(Data extracted from a collection)

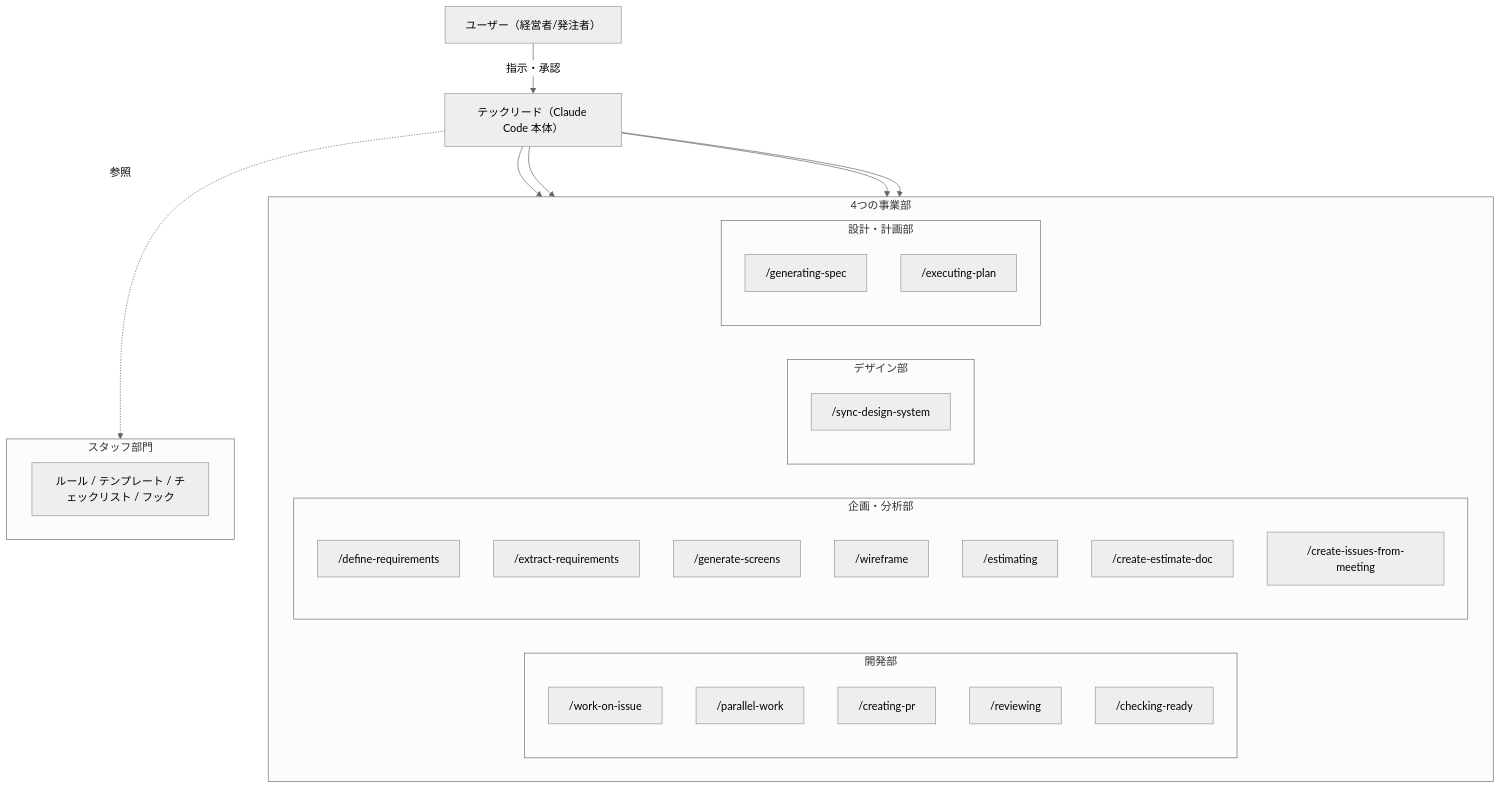
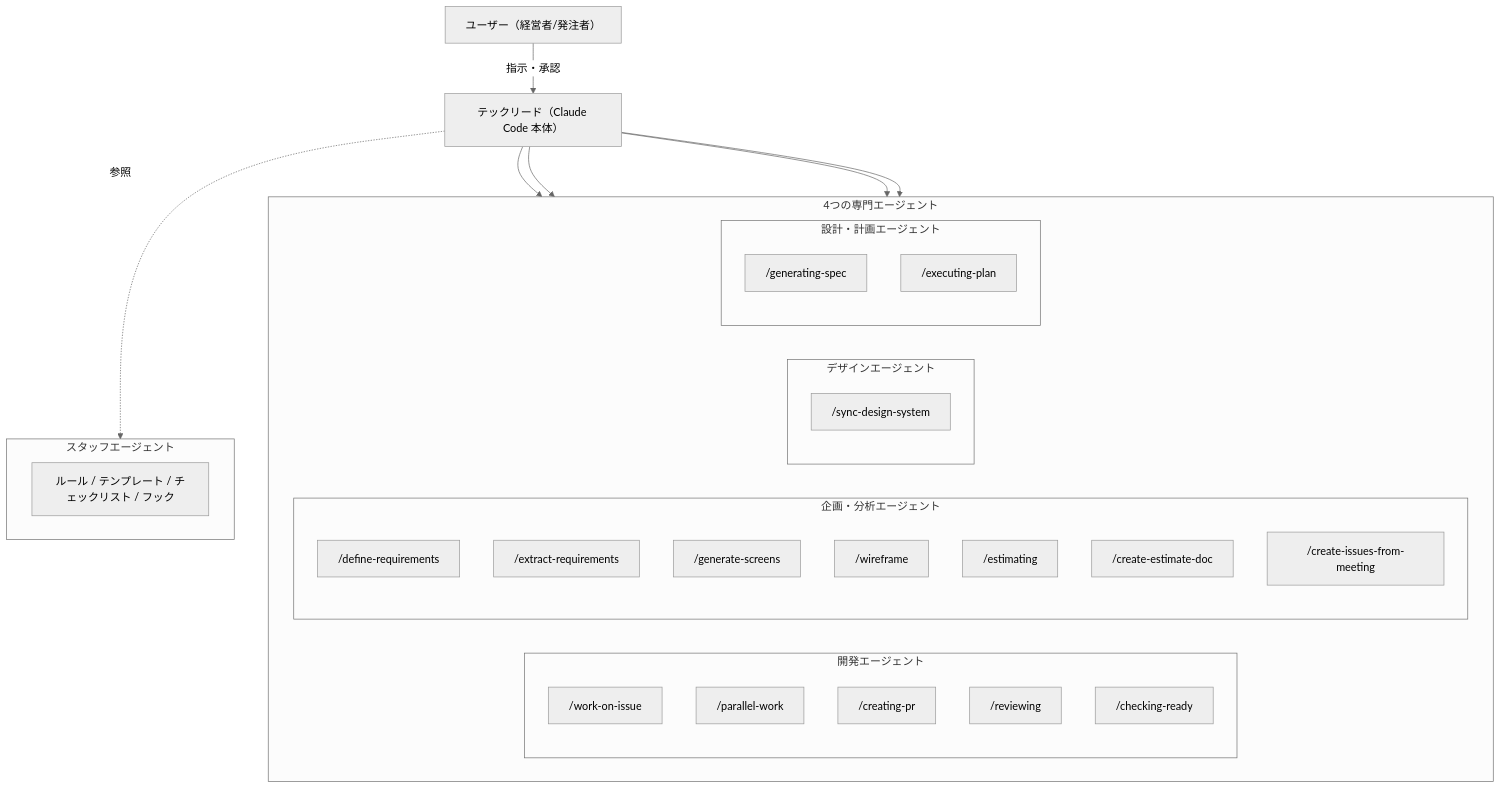
One commit to RyotaSakai-X1/ai-concierge changed the diagram in README.md. Above: the diagram before and after it, drawn with Mermaid (neutral theme). The commit also changed other lines of this file, not shown here.

Commit message:
アーキテクチャ図の部門名をエージェントに変更、見出しをエージェント組織図に変更

````diff
--- a/README.md
+++ b/README.md
@@ -27,49 +27,49 @@
 ```mermaid
 graph TD
     User["ユーザー（経営者/発注者）"]
     TL["テックリード（Claude Code 本体）"]
 
     User -->|指示・承認| TL
 
-    subgraph "4つの事業部"
+    subgraph "4つの専門エージェント"
         direction LR
 
-        subgraph Coding["開発部"]
+        subgraph Coding["開発エージェント"]
             C1["/work-on-issue"]
             C2["/parallel-work"]
             C3["/creating-pr"]
             C4["/reviewing"]
             C5["/checking-ready"]
         end
 
-        subgraph Analysis["企画・分析部"]
+        subgraph Analysis["企画・分析エージェント"]
             A1["/define-requirements"]
             A2["/extract-requirements"]
             A3["/generate-screens"]
             A4["/wireframe"]
             A5["/estimating"]
             A6["/create-estimate-doc"]
             A7["/create-issues-from-meeting"]
         end
 
-        subgraph Design["デザイン部"]
+        subgraph Design["デザインエージェント"]
             D1["/sync-design-system"]
         end
 
-        subgraph Planning["設計・計画部"]
+        subgraph Planning["設計・計画エージェント"]
             P1["/generating-spec"]
             P2["/executing-plan"]
         end
     end
 
     TL --> Coding
     TL --> Analysis
     TL --> Design
     TL --> Planning
 
-    subgraph Support["スタッフ部門"]
+    subgraph Support["スタッフエージェント"]
         S1["ルール / テンプレート / チェックリスト / フック"]
     end
 
     TL -.->|参照| Support
 ```
````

◆ Task to complete: Leaving the pictures aside, give back all the records exactly as they are.

◆ Finished task:
One commit to RyotaSakai-X1/ai-concierge changed the diagram in README.md. Above: the diagram before and after it, drawn with Mermaid (neutral theme). The commit also changed other lines of this file, not shown here.

Commit message:
アーキテクチャ図の部門名をエージェントに変更、見出しをエージェント組織図に変更

````diff
--- a/README.md
+++ b/README.md
@@ -27,49 +27,49 @@
 ```mermaid
 graph TD
     User["ユーザー（経営者/発注者）"]
     TL["テックリード（Claude Code 本体）"]
 
     User -->|指示・承認| TL
 
-    subgraph "4つの事業部"
+    subgraph "4つの専門エージェント"
         direction LR
 
-        subgraph Coding["開発部"]
+        subgraph Coding["開発エージェント"]
             C1["/work-on-issue"]
             C2["/parallel-work"]
             C3["/creating-pr"]
             C4["/reviewing"]
             C5["/checking-ready"]
         end
 
-        subgraph Analysis["企画・分析部"]
+        subgraph Analysis["企画・分析エージェント"]
             A1["/define-requirements"]
             A2["/extract-requirements"]
             A3["/generate-screens"]
             A4["/wireframe"]
             A5["/estimating"]
             A6["/create-estimate-doc"]
             A7["/create-issues-from-meeting"]
         end
 
-        subgraph Design["デザイン部"]
+        subgraph Design["デザインエージェント"]
             D1["/sync-design-system"]
         end
 
-        subgraph Planning["設計・計画部"]
+        subgraph Planning["設計・計画エージェント"]
             P1["/generating-spec"]
             P2["/executing-plan"]
         end
     end
 
     TL --> Coding
     TL --> Analysis
     TL --> Design
     TL --> Planning
 
-    subgraph Support["スタッフ部門"]
+    subgraph Support["スタッフエージェント"]
         S1["ルール / テンプレート / チェックリスト / フック"]
     end
 
     TL -.->|参照| Support
 ```
````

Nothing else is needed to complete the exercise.